5 Growth Strategies for Training Solo
To gain muscle, you’ve got to consistently push past muscle failure, but without a training partner you could be out of luck. Here are 5 techniques that can actually take the place of — or work better than — a workout partner.
Solo Tactic #2: Partial Reps
What is it: If you’re looking for the opportunity for some serious barbell work but find it difficult to push yourself without a spotter, this is your technique. The partial technique basically breaks a lift into smaller components within the range of motion (ROM), allowing you to handle a weight that’s much heavier than you could normally use if you were working in a full ROM. This is especially helpful for those who go it alone.
Every lift has a particular range of motion, but no matter the lift or exercise, that ROM can be broken down into pieces. By working in a shortened ROM, you allow the muscle fibers to adapt to the heavier weight at a given point. (As an example, think of the guy who does very shallow squats with very heavy weights — far heavier than he could ever do for a full range of motion. He’s engaging in exactly this type of training.) Now typically, when you think of partials, it’s the last few inches of the ROM that probably come to mind as you lock out the weight. But actually, any portion of a lift is considered a “partial” if it’s less than the full potential ROM. Because you don’t have a spotter to help you through the tough sets, it’s up to you to make each and every inch of a set the best it can be, and partials allow you to safely work heavy on your own.
The best place to do partials is on the Smith machine or, even better, the power rack where you can adjust the safety bars to limit the range of motion. With free weights it’s difficult to stop the motion at the intended point, but that’s easily solved when using a power rack and a barbell.
While you can build up your strength over a portion of the ROM with a heavier than normal weight, it’s important to know that you don’t want to always isolate your partial training to only one particular portion of the ROM, because your gains in strength will be limited to that particular ROM. (The guy who always does shallow squats still has skinny legs.) Therefore, over time, you’ll need to adjust the safety bars, working various parts of the ROM so that you gain strength throughout. If it’s the last few inches of a lift where you begin, that’s fine. Just make sure that from one set to the next or from one workout to the next, you change the safeties to another level, affording a different angle the same benefit of using more weight than normal.

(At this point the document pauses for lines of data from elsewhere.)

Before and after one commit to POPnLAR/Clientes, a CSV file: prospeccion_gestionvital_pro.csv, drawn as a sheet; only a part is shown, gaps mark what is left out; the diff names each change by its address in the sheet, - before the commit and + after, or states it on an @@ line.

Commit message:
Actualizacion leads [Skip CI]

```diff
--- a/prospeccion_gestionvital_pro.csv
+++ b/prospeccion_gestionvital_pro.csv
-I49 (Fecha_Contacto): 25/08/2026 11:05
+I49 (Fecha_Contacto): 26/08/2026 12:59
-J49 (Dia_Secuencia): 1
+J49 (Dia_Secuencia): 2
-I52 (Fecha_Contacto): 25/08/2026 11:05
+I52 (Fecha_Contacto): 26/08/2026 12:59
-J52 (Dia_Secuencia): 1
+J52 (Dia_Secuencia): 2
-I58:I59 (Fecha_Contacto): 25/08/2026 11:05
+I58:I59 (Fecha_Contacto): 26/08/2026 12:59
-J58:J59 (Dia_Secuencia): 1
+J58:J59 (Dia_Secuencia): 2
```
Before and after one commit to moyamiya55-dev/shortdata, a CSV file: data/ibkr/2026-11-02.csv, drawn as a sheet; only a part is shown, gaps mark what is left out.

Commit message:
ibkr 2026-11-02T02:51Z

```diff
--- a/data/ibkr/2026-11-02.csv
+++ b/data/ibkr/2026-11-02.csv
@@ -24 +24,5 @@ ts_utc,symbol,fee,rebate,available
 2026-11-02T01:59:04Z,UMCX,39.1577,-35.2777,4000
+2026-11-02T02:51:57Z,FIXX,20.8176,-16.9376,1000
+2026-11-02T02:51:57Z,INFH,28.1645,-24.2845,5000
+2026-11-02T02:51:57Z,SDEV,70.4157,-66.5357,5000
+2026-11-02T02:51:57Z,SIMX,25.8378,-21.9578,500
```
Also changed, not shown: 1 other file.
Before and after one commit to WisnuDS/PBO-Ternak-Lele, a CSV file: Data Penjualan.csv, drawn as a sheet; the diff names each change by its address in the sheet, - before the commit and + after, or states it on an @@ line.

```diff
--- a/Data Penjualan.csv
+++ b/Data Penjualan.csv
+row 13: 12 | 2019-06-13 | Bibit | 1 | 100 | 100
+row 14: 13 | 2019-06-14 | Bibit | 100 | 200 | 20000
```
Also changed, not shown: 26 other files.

How to use it: At whatever angle you choose to train using partials, we suggest starting with about 10–15% more weight than you can lift for your full-range 10RM. (That is, choose a weight that you can do for 10 and only 10 reps, then add 10–15% more weight.) Again, week to week, you can lower the safety bars to the next setting (usually a couple of inches) and expand the ROM. If you choose to lower the weight a couple of inches in the same workout, you’ll obviously have to reduce the weight somewhat, but you should still be lifting more than you could handle through a complete ROM at each level. Then, from week to week, the weight you begin each training session with will be more than the previous week, based on your new foundation of strength.
What’s a sample program look like: Here’s how your bench press approach using partials might look from week to week or even set to set.
|Bench Press||10RM + 10%||1||10||4 inches from top|
|2||10||6 inches from top|
|3||10||10 inches from top|
|4||10||12-14 inches from top|
* You can change the safety bar positions from set to set as shown here, or do all of your sets in the uppermost position, and then change the safeties on your next workout to the next lower position.
Best bodyparts: Chest, legs
Best used with: Power rack and Smith machine, some machines with range-restriction capabilities
Avoid using with: Free-weight dumbbells, barbells, cables